All lines below containing "output" are to be listed.

------ Supplied records

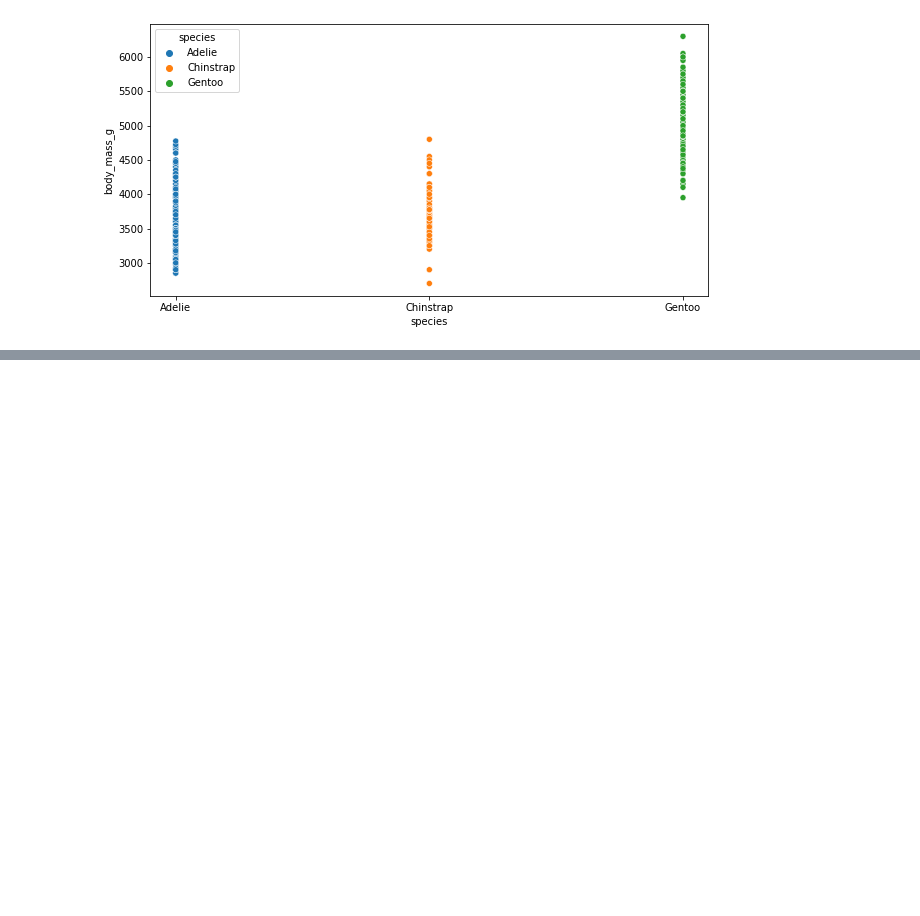
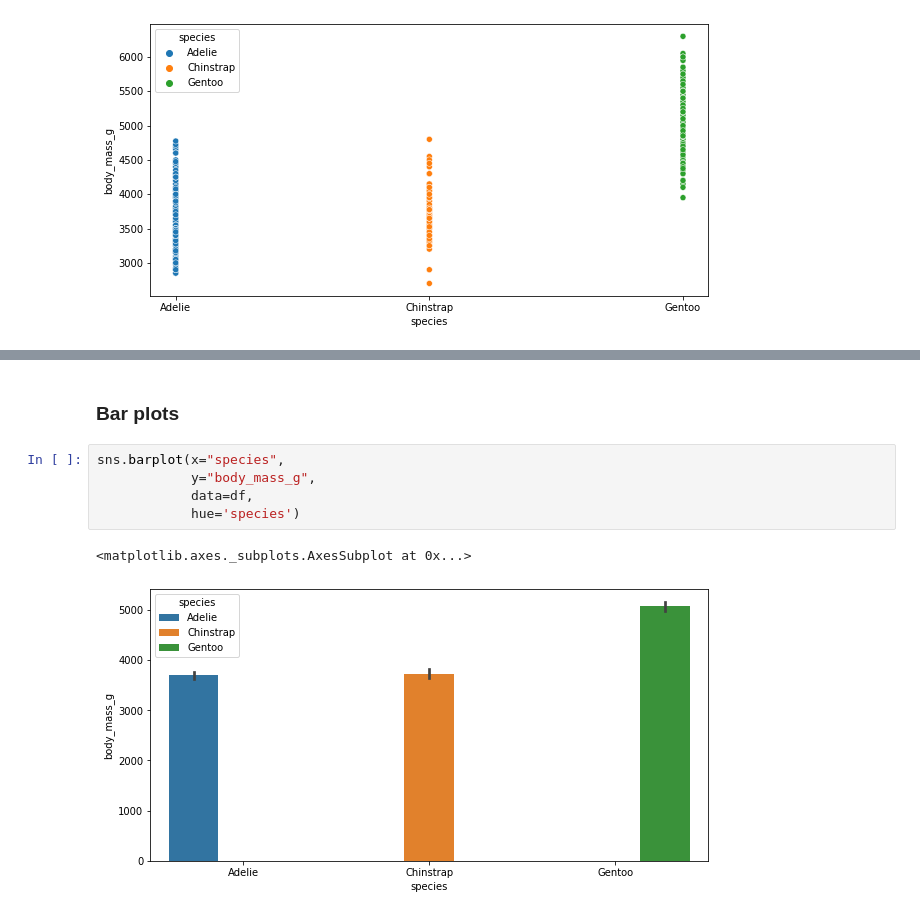
Before and after one commit to adib0073/Educative_SSDS_course, a Jupyter notebook: notebooks/Seaborn_Tutorial.ipynb, the cells around one changed output, grey strips where cells are left out. Cells and saved outputs as stored; diff of their text form; blank space fills up the shorter version.

```diff
--- a/notebooks/Seaborn_Tutorial.ipynb
+++ b/notebooks/Seaborn_Tutorial.ipynb
@@ -64,0 +74,10 @@ sns.scatterplot(x="species",
+# %% [markdown]
+### Bar plots
+# %%
+sns.barplot(x="species",
+            y="body_mass_g",
+            data=df,
+            hue='species')
+# %% [output]
+<matplotlib.axes._subplots.AxesSubplot at 0x...>
+[figure, added]
```
Also changed, not shown: parts of 6 cells of this notebook.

------------

* [Response below]:
Before and after one commit to adib0073/Educative_SSDS_course, a Jupyter notebook: notebooks/Seaborn_Tutorial.ipynb, the cells around one changed output, grey strips where cells are left out. Cells and saved outputs as stored; diff of their text form; blank space fills up the shorter version.
+# %% [output]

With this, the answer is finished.